T is for training
Does training (or L&D) activity add value? Is there a return on the investment, if, indeed, the C-suite regards it as such rather than an expensive, preferably avoidable cost? An article entitled “The Great Training Robbery”, published by Harvard Business School, merits reading during the festive season, see https://www.hbs.edu/faculty/Publication%20Files/16-121_bc0f03ce-27de-4479-a90e-9d78b8da7b67.pdf. It says US firms spend something like $165 BILLION on “development” of which 90% generates NO performance uplift within 12 months.
The new vogue of e-training commoditises learning into read this, watch this, listen to this, do this tick-box exercises. This may satisfy compliance but the learning cycle of acquisition, assimilation and application of new knowledge does not complete a full cycle. The old practice of discussing expectations of performance uplift before undertaking any training, reviewing and committing to them immediately afterwards then subsequently tracking progress appears to be a redundant managerial practice. Is it all too humdrum?

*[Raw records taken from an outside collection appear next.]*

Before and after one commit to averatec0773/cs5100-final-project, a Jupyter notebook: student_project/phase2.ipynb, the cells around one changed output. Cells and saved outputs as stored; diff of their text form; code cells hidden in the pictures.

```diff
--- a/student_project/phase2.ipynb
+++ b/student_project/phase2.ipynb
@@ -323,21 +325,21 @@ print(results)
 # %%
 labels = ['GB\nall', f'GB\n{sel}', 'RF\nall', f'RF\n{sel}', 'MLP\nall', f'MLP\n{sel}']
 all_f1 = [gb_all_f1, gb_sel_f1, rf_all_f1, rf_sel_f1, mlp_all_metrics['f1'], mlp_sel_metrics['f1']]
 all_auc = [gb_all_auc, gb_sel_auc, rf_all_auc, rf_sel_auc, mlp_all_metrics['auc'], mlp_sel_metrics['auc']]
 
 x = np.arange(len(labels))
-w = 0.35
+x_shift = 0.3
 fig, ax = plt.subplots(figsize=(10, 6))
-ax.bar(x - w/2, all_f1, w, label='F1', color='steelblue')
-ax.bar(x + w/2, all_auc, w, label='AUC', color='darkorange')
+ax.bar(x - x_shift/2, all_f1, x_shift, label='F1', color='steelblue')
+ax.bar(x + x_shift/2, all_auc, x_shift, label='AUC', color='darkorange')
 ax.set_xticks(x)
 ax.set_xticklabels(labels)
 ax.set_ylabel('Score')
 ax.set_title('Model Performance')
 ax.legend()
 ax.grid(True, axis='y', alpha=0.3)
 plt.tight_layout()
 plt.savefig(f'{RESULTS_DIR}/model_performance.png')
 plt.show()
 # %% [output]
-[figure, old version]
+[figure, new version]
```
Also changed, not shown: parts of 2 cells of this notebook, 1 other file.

Might that have something to do with the job descriptions including leading the team and growing its capability as the last in the list of objectives – see my previous blog (letter S)?